**REQUIRED ACTION**. Find and copy each line of the records where the string "ProposedName" shows up.

**Before and after images**.
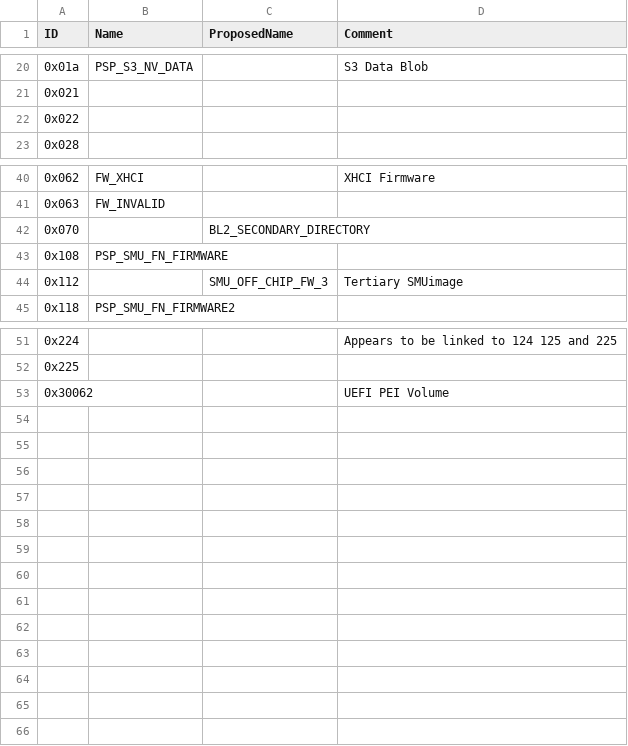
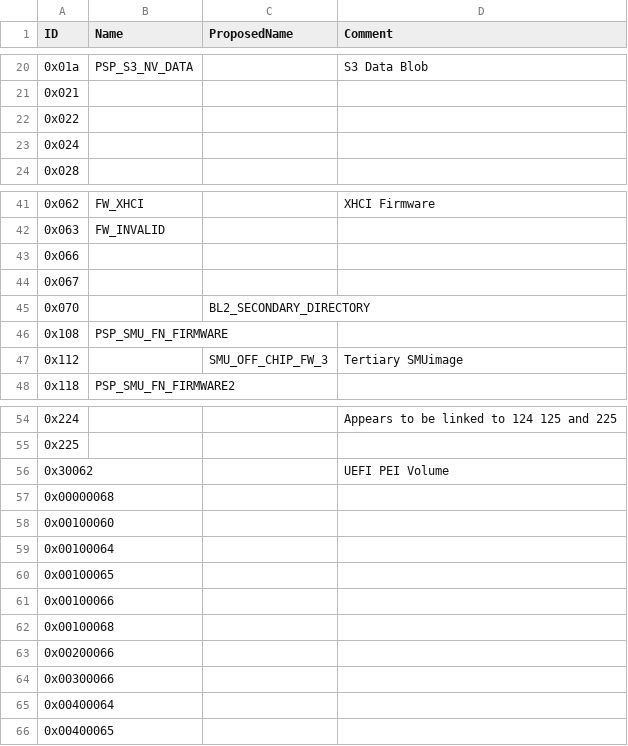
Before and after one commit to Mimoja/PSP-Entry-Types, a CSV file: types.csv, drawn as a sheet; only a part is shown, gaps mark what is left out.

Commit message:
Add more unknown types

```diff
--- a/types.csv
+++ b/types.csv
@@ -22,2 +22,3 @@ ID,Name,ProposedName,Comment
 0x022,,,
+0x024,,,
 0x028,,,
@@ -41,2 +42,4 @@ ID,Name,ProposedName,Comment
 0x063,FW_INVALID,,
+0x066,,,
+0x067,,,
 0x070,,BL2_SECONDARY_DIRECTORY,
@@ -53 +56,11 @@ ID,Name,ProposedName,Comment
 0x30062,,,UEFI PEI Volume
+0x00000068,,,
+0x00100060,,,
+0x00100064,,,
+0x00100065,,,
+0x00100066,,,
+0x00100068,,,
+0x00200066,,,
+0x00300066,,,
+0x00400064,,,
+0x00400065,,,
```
* * *
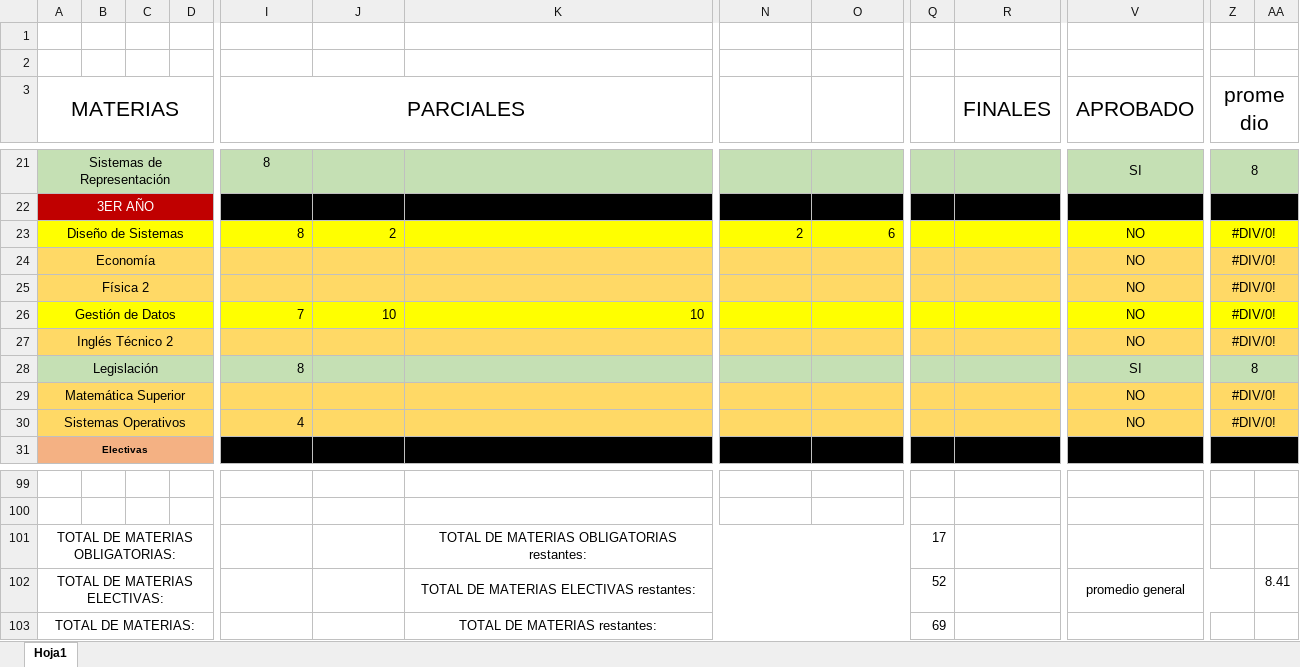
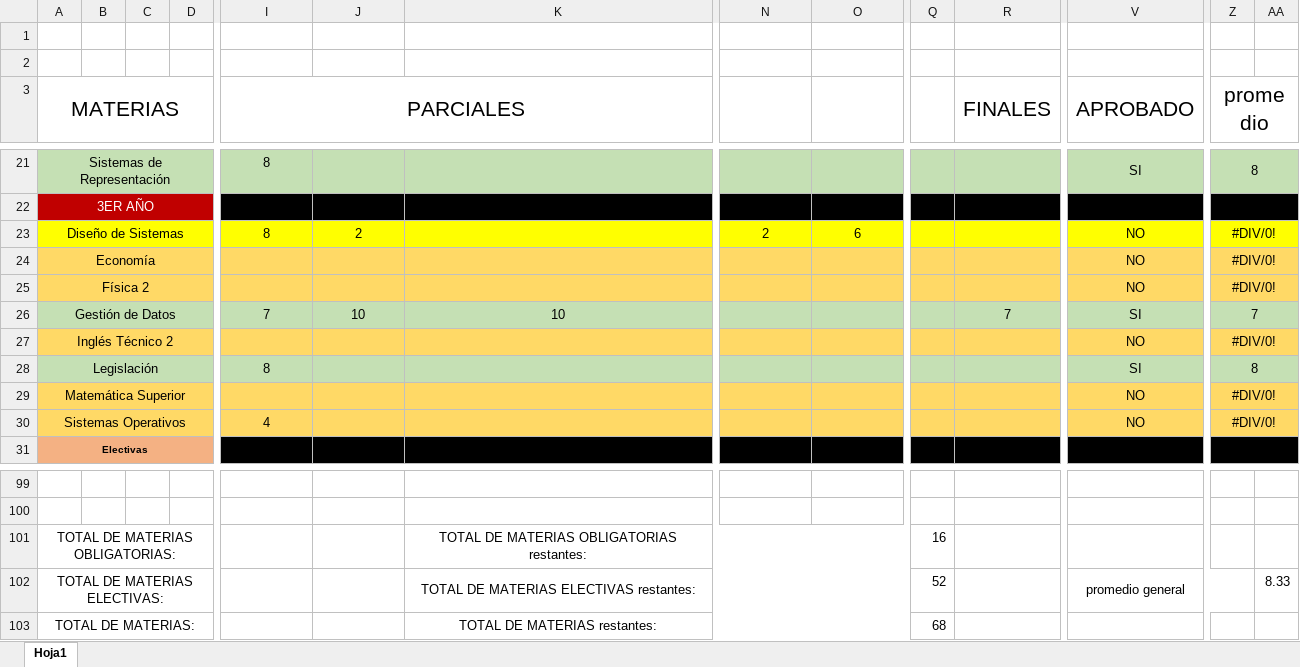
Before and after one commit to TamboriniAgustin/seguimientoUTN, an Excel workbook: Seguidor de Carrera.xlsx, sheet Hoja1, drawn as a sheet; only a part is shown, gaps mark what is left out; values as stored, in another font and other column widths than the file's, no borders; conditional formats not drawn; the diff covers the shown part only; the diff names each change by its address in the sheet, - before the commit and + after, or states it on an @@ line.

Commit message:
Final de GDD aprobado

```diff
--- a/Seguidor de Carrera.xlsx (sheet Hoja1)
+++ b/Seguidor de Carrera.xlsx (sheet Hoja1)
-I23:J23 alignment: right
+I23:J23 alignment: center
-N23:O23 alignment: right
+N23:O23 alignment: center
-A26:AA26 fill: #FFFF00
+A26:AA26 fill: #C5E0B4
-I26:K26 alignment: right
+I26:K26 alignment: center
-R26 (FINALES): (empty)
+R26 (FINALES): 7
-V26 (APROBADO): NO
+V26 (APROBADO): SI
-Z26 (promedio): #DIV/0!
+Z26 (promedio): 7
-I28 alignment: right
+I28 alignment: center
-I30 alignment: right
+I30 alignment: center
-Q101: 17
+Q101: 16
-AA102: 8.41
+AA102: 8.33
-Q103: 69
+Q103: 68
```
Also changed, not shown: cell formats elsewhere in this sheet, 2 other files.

**REPLY TO THE EXERCISE**.
@@ -22,2 +22,3 @@ ID,Name,ProposedName,Comment
@@ -41,2 +42,4 @@ ID,Name,ProposedName,Comment
@@ -53 +56,11 @@ ID,Name,ProposedName,Comment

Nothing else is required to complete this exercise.